I think this is going to be a much tougher debate - there is no question that Dick Cheney is a smart man, and he is not constrained by any human morality (his baby eating habits have been well documented elsewhere). Once again, I have a musical engagement, so I will not see the debate, but if there is a God, and He is Good, John Edwards will get Cheney to expose his essential evil.


I know you've been eagerly awaiting this!

Finally, I am writing my post about the first debate! I know you have been waiting with breathless anticipation, and I shall extend my deepest sympathies to your families and loved ones who are surely mourning you following your death from asphyxiation.


I did not watch the debate Thursday night because I was singing Faure's exciting and dramatic Requiem, which I personally dedicated to George W. Bush's career as a public servant.

When I got home, I watched The Daily Show to see if my horse tripped on the track, so I was delighted to see that not only did Bush fuck up, but in such a humorous fashion, while there weren't too many jokes one could make about Kerry's performance - he was presidential.

I have been checking C-SPAN to see when they would rerun it, but I haven't caught it yet.
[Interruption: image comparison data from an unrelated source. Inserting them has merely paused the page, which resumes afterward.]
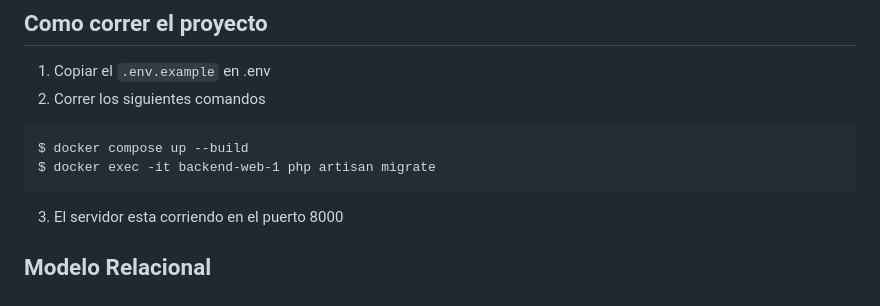
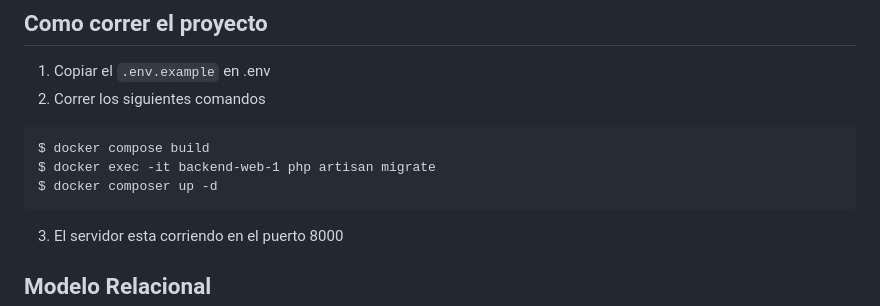
Before and after one commit to ProgramacionTecnologiasMoviles/proyecto_h, a Markdown page: README.md, the part around the change. Drawn GitHub-style.

Commit message:
Fix typo

````diff
--- a/README.md
+++ b/README.md
@@ -11,8 +11,9 @@
 2. Correr los siguientes comandos
 
 ```
-$ docker compose up --build
+$ docker compose build
 $ docker exec -it backend-web-1 php artisan migrate
+$ docker composer up -d
 ```
 
 3. El servidor esta corriendo en el puerto 8000
````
My mother chastised me for it, because she said she wasn't going to watch it because she can't stand the sight of Bush, but changed her mind because she figured that's what the right-wingers also say, only of course about Kerry instead of Bush. And my momma won't let her babies grow up to be right-wingers.
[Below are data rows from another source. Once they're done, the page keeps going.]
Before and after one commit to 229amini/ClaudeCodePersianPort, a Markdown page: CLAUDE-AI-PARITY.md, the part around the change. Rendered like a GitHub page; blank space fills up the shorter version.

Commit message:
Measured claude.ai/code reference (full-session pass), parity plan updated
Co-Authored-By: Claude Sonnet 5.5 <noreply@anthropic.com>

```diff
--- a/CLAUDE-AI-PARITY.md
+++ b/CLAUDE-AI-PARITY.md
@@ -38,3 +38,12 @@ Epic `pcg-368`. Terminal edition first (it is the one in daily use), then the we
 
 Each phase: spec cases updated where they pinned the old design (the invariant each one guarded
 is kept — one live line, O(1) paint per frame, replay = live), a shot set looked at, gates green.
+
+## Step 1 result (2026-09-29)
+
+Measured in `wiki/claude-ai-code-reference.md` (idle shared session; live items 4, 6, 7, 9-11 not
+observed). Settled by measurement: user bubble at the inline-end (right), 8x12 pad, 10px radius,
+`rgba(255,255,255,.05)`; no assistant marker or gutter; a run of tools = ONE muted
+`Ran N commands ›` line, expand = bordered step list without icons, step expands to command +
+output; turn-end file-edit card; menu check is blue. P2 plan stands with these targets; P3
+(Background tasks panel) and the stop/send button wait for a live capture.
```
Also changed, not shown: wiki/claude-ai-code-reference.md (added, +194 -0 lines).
There's no one quite like Mom

My mom stopped by tonight. She doesn't come to our house very often, and when she does, she usually just sits outside in the car and we have to go out to talk to her, with the car running the whole time. I talk to her almost everyday, and she lives about 15 minutes away, but she's just not the visiting type.

Tonight she stopped by and came inside, which happens perhaps once or twice a year. She wouldn't sit down, though, instead she did the dishes while I halfheartedly protested. She came to pick up some pictures of the girls, because my father is going to Ireland tomorrow and he wants to show off his grandkids.

When I was a kid, my mother was considered the crazy mom in the neighborhood - with fairly good reason, I suppose.* She was good crazy, not scary crazy, but crazy is crazy, and some kids weren't allowed to come over our house. She is a constant puzzle to my sisters and I, because this is a woman who I believe would kill someone who threatened her children, and would pulverize someone who would threaten her grandchildren, but I don't believe she's ever told any one of us that she loves us. I don't need to hear it - a mom who washes my dishes says it well enough for me.

One of the things that always makes me sad is when I think about how much my mother fights off happiness. She actively rejects anything that might bring her even a little bit of pleasure. She is a die-hard martyr, and I don't think that will ever change.

**One summer she spent a huge chunk of every day jumping on a pogo stick in the driveway. For several years of my childhood she refused to go into any establishment - she would drive my older sister and I to the grocery store and hand us money and we did all the shopping (this was probably from the time I was about 8 until I was 14). After a fight with my father (which nearly always resulted in many things being broken), she was known to creatively display the broken items - once I came home from school and there were broken lamps and dishes hanging by shoelaces that had been nailed to the living room ceiling.

She was also supremely cool sometimes. She took me to see David Bowie, she let me read anything I wanted to read, she used to pack the kids who were allowed to hang out with us into the van and take us all to the drive-in.

Places you probably already visit added to blogroll

Roger Ailes, Jesus' General and Sadly, No! added to blogroll.